JAMES CITY — Ryann O’Toole’s first hole Friday at the Kingsmill Championship could have signaled the start of a no-good, very bad day.
While the 29-year-old said each shot felt good off her club, the ball wound up in the bunker and then deep in the rough. By the time she hacked it out of trouble and found the hole, she had a double bogey.
“Well, that added up quickly,” O’Toole said she thought as she walked off the green of the 10th hole at Kingsmill’s River Course.
Yet O’Toole let the bad beginning roll off her, part of the Zen approach she has started applying to her game.
O’Toole framed it this way: If after a round, she threw her score from each hole in a hat and drew them out in a different order, they would still add up to the same total. So she refused to let the double bogey drag down the rest of her day just because it happened to come first.
“I remember saying to my caddie: If you’re going to bogey the first two holes, I guess it’s better to double the first one instead and try to birdie the next,” O’Toole said.
While she did not birdie the next hole or the one after that, shooting even par, on the 13th through 16th holes she reeled off an eagle and three birdies.
“I’d been knocking on the door on the holes prior to that,” O’Toole said. “I was just waiting for putts to drop.”
The eagle came on the par-5 15th hole, and each shot she took on that hole was better than the last, her caddie, Matthew Galloway, said.
Through the rest of the second round, O’Toole had a birdie and two bogeys.
One of her bogeys came on her final hole of the day, No. 9. Her approach shot landed in the rough on a steep incline off the green of the par-4, but she landed a chip shot four feet from the hole and appeared poised to make par before missing her first putt.
Ending her day on a sour note affected her about as much as starting on one.
“I thought the putt was going to break a little bit more,” O’Toole said. “But, oops.
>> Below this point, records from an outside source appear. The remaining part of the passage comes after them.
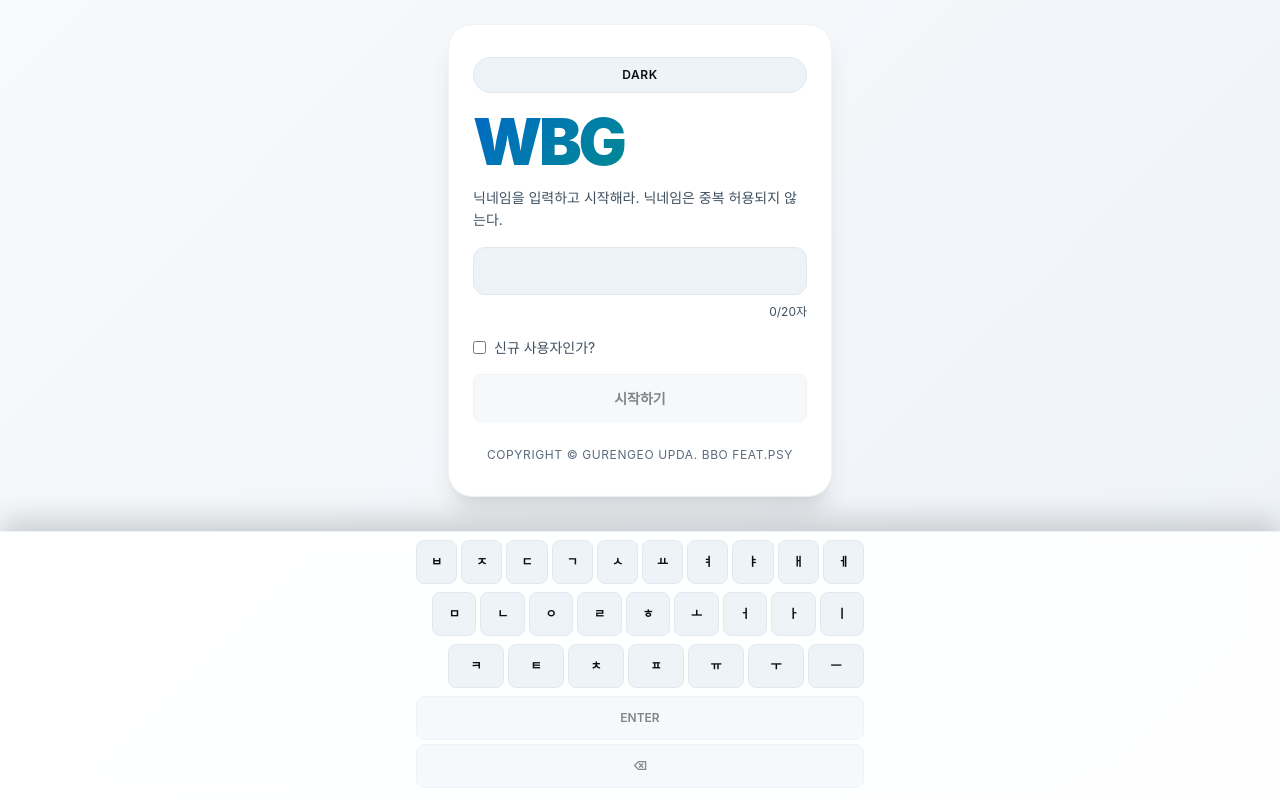
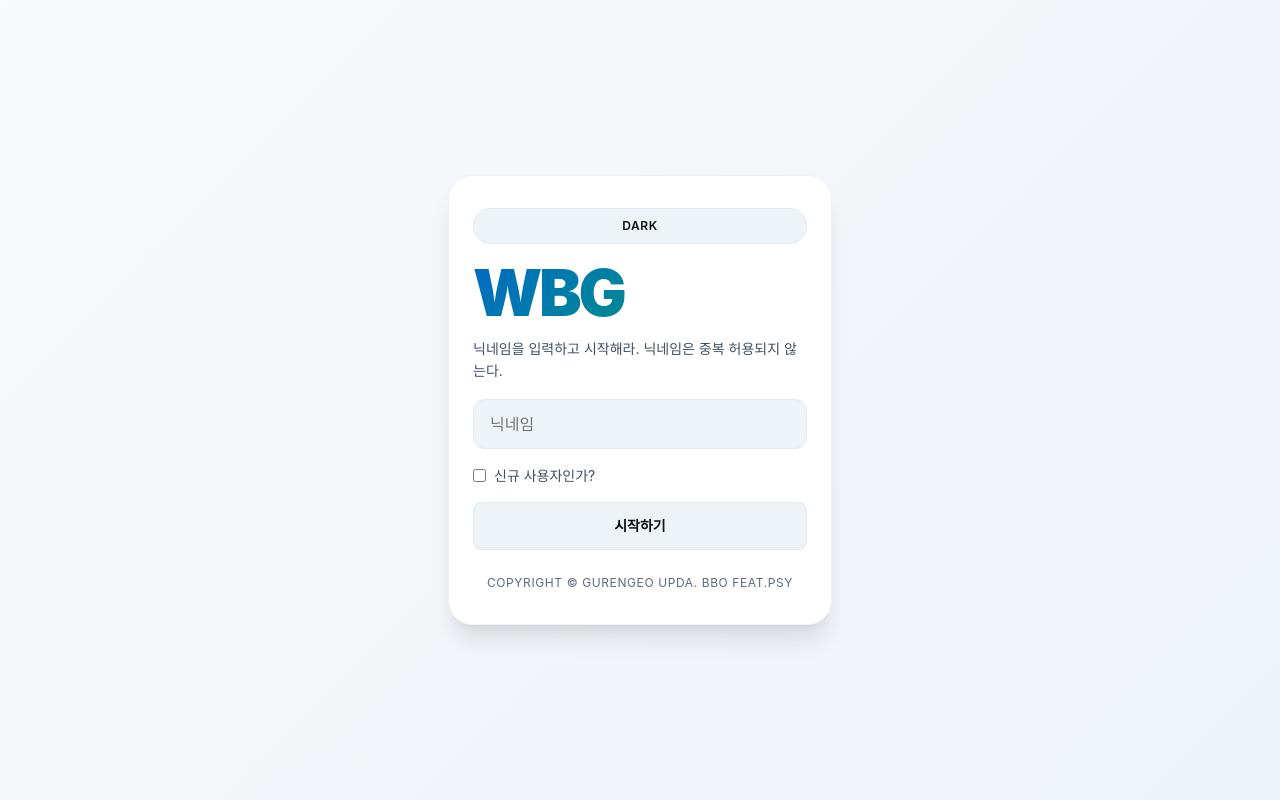
Before and after one commit to BLU30CEAN/korean-baseball, a Next.js app: page / in a window 1280 px wide. Built offline with nearby package versions, Linux system fonts and the light colour scheme.

Commit message:
fix : keyboard 태우기

```diff
--- a/components/game/WordBaseballGame.tsx
+++ b/components/game/WordBaseballGame.tsx
@@ -26,7 +26,6 @@ import {
   createDefaultGameStats,
   normalizeGameStats,
 } from "@/lib/game/stats";
-import { composeHangulWord, toJamoString } from "@/lib/game/hangul";
 import { judgeGuess, isValidGuess, mergeKeyboardState } from "@/lib/game/logic";
 import {
   validateWordRealtime,
@@ -359,7 +358,6 @@ export default function WordBaseballGame({
   const [coreHintUsed, setCoreHintUsed] = useState(0);
   const [nickname, setNickname] = useState("");
   const [nicknameInput, setNicknameInput] = useState("");
-  const [nicknameJamo, setNicknameJamo] = useState<string[]>([]);
   const [isNewUser, setIsNewUser] = useState(false);
   const [authReady, setAuthReady] = useState(false);
   const [authPending, setAuthPending] = useState(false);
@@ -476,67 +474,6 @@ export default function WordBaseballGame({
       }
     },
     [],
-  );
-
-  const nicknamePreviewText = useMemo(
-    () => composeHangulWord(nicknameJamo.join("")),
-    [nicknameJamo],
-  );
-
-  const nicknameJamoComplete = useMemo(() => {
-    if (nicknameJamo.length === 0) {
-      return false;
-    }
-    return toJamoString(nicknamePreviewText) === nicknameJamo.join("");
-  }, [nicknameJamo, nicknamePreviewText]);
-
-  const nicknameCanSubmit = useMemo(
-    () =>
-      nicknameJamoComplete &&
-      nicknamePreviewText.length >= 2 &&
-      nicknamePreviewText.length <= NICKNAME_MAX_LENGTH,
-    [nicknameJamoComplete, nicknamePreviewText],
-  );
-
-  const handleNicknamePress = useCallback(
-    (value: string) => {
-      if (authPending) {
-        return;
-      }
-
-      if (value === "Enter") {
-        if (!nicknameCanSubmit) {
-          return;
-        }
-        void submitNickname(nicknamePreviewText, isNewUser);
-        return;
-      }
-
-      if (value === "⌫" || value === "Backspace") {
-        setNicknameJamo((previous) => previous.slice(0, -1));
-        return;
-      }
-
-      if (!TYPEABLE_JAMO.has(value)) {
-        return;
-      }
-
-      setNicknameJamo((previous) => {
-        const next = applyJamoInput(previous, value);
-        const composed = composeHangulWord(next.join(""));
-        if (composed.length > NICKNAME_MAX_LENGTH) {
-          return previous;
-        }
-        return next;
-      });
-    },
-    [
-      authPending,
-      isNewUser,
-      nicknameCanSubmit,
-      nicknamePreviewText,
-      submitNickname,
-    ],
   );
 
   useEffect(() => {
@@ -1007,72 +944,6 @@ export default function WordBaseballGame({
     </div>
   );
 
-  const renderNicknameKeyboardButton = (keyEntry: {
-    physical: string;
-    label: string;
-  }) => {
-    if (keyEntry.physical === "Enter") {
-      const disabled = authPending || !nicknameCanSubmit;
-
-      return (
-        <button
-          key={keyEntry.physical}
-          type="button"
-          className={`key key--wide${disabled ? " key--disabled" : ""}`}
-          onClick={() => handleNicknamePress(keyEntry.label)}
-          disabled={disabled}
-        >
-          <span className="keyLabel">{keyEntry.label}</span>
-        </button>
-      );
-    }
-
-    if (keyEntry.physical === "Backspace") {
-      const disabled = authPending || nicknameJamo.length === 0;
-
-      return (
-        <button
-          key={keyEntry.physical}
-          type="button"
-          className={`key key--wide${disabled ? " key--disabled" : ""}`}
-          onClick={() => handleNicknamePress(keyEntry.label)}
-          disabled={disabled}
-        >
-          <span className="keyLabel">{keyEntry.label}</span>
-        </button>
-      );
-    }
-
-    const letterDisabled = authPending;
-
-    return (
-      <button
-        key={keyEntry.physical}
-        type="button"
-        className={`key${letterDisabled ? " key--disabled" : ""}`}
-        onClick={() => handleNicknamePress(keyEntry.label)}
-        disabled={letterDisabled}
-        aria-label={keyEntry.label}
-      >
-        <span className="keyLabel">{keyEntry.label}</span>
-      </button>
-    );
-  };
-
-  const renderNicknameKeyboardRow = (
-    row: readonly { physical: string; label: string }[],
-    rowKey: string,
-    rowClassName = "",
-  ) => (
-    <div
-      key={rowKey}
-      className={`keyboardRow${rowClassName ? ` ${rowClassName}` : ""}`}
-      style={{ gridTemplateColumns: `repeat(${row.length}, minmax(0, 1fr))` }}
-    >
-      {row.map(renderNicknameKeyboardButton)}
-    </div>
-  );
-
   const handleLetter = useCallback(
     (letter: string) => {
       if (status !== "playing" || !TYPEABLE_JAMO.has(letter)) {
@@ -1131,21 +1002,21 @@ export default function WordBaseballGame({
         return;
       }
 
+      const active = document.activeElement as HTMLElement | null;
+      if (
+        active &&
+        (active.tagName === "INPUT" ||
+          active.tagName === "TEXTAREA" ||
+          active.isContentEditable)
+      ) {
+        return;
+      }
+
+      if (!nickname || isLoading) {
+        return;
+      }
+
       event.preventDefault();
-
-      if (authReady && !nickname) {
-        handleNicknamePress(resolved);
-        return;
-      }
-
-      if (!nickname) {
-        return;
-      }
-
-      if (isLoading) {
-        return;
-      }
-
       handlePress(resolved);
     };
 
@@ -1153,7 +1024,7 @@ export default function WordBaseballGame({
     return () => {
       window.removeEventListener("keydown", onKeyDown);
     };
-  }, [authReady, handleNicknamePress, handlePress, isLoading, nickname]);
+  }, [handlePress, isLoading, nickname]);
 
   const [isLoadingSlowMessage, setIsLoadingSlowMessage] = useState(false);
   const isWordBankLoading = authReady && !!nickname && isLoading;
@@ -1284,11 +1155,8 @@ export default function WordBaseballGame({
 
   if (!nickname) {
     return (
-      <main
-        className="loadingState loadingState--nickname"
-        data-theme={themeMode}
-      >
-        <div className="loadingCard authCard authCard--brand nicknameAuthCard">
+      <main className="loadingState" data-theme={themeMode}>
+        <div className="loadingCard authCard authCard--brand">
           <button
             type="button"
             className="themeToggle"
@@ -1301,22 +1169,19 @@ export default function WordBaseballGame({
           <p className="heroCopy">
             닉네임을 입력하고 시작해라. 닉네임은 중복 허용되지 않는다.
           </p>
-          <div className="nicknamePreviewShell">
-            <div
-              className="authInput nicknamePreview"
-              role="textbox"
-              aria-readonly="true"
-              aria-label="닉네임"
-            >
-              {nicknamePreviewText.length > 0 ? nicknamePreviewText : " "}
-            </div>
-            {nicknameJamo.length > 0 && !nicknameJamoComplete ? (
-              <p className="nicknameIncompleteNote">자모 조합을 마저 완성해라.</p>
-            ) : null}
-            <p className="nicknameLengthHint">
-              {nicknamePreviewText.length}/{NICKNAME_MAX_LENGTH}자
-            </p>
-          </div>
+          <input
+            className="authInput"
+            value={nicknameInput}
+            onChange={(event) => setNicknameInput(event.target.value)}
+            placeholder="닉네임"
+            maxLength={NICKNAME_MAX_LENGTH}
+            autoComplete="nickname"
+            autoCapitalize="off"
+            autoCorrect="off"
+            spellCheck={false}
+            lang="ko"
+            inputMode="text"
+          />
           <label className="authCheck">
             <input
               type="checkbox"
@@ -1328,15 +1193,12 @@ export default function WordBaseballGame({
           {authError ? <p className="authError">{authError}</p> : null}
           <button
             type="button"
-            className={`key actionButton${authPending || !nicknameCanSubmit ? " key--disabled" : ""}`}
-            disabled={authPending || !nicknameCanSubmit}
+            className={`key actionButton${authPending ? " key--disabled" : ""}`}
+            disabled={authPending}
             onClick={async () => {
-              const success = await submitNickname(nicknamePreviewText, isNewUser);
+              const success = await submitNickname(nicknameInput, isNewUser);
               if (success) {
-                setNicknameInput(
-                  nicknamePreviewText.trim().replace(/\s+/g, " "),
-                );
-                setNicknameJamo([]);
+                setNicknameInput((value) => value.trim().replace(/\s+/g, " "));
               }
             }}
           >
@@ -1350,23 +1212,6 @@ export default function WordBaseballGame({
             )}
           </button>
           <p className="creditLine">copyright © gurengeo upda. BBO feat.PSY</p>
-        </div>
-
-        <div className="nicknameKeyboardDock" aria-label="닉네임 입력 키보드">
-          <div className="keyboard nicknameKeyboard">
-            {QWERTY_KEY_ROWS.map((row, rowIndex) =>
-              renderNicknameKeyboardRow(
-                row,
-                `nickname-qwerty-${rowIndex}`,
-                rowIndex === 1
-                  ? "keyboardRow--offset-1"
-                  : rowIndex === 2
-                    ? "keyboardRow--offset-2"
-                    : "",
-              ),
-            )}
-            {renderNicknameKeyboardRow(ACTION_KEY_ROW, "nickname-actions")}
-          </div>
         </div>
       </main>
     );
```
Also changed, not shown: 1 other file (tests, documents, lock files or other folders).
There are 36 more holes. I can’t get mad at stopping on a bogey.”
Such a mindset requires cultivation, according to O’Toole. She constantly brings herself back to the shot at hand, the situation immediately in front of her.
“Like a swing, or your putting, you have to practice the mind game too, and you have to train yourself,” O’Toole said.
Of course, a 4-under score through the first two rounds, three off leader So Yeon Ryu, probably helps too.
After finishing in the top 10 twice in her first year competing in the LPGA in 2011, she was hobbled by a lower back injury and had to go back to LPGA Qualifying School to ensure a spot on the tour in 2015.
This year, she has regained her form, with two top-10 finishes and another strong performance so far at Kingsmill, where she has finished at 2-under-par 69 in each of the first two rounds.
“I think I’ve learned the most that you’re going to have your ups and downs and staying in the moment has been the best thing for me,” O’Toole said.
Her come-what-may attitude even extended to the weekend’s gloomy weather forecast.
“I want it to get rainy,” O’Toole said. “Why not? You can’t control it. You just play in it.”
Yanchulis can be reached by phone at 757-298-5176.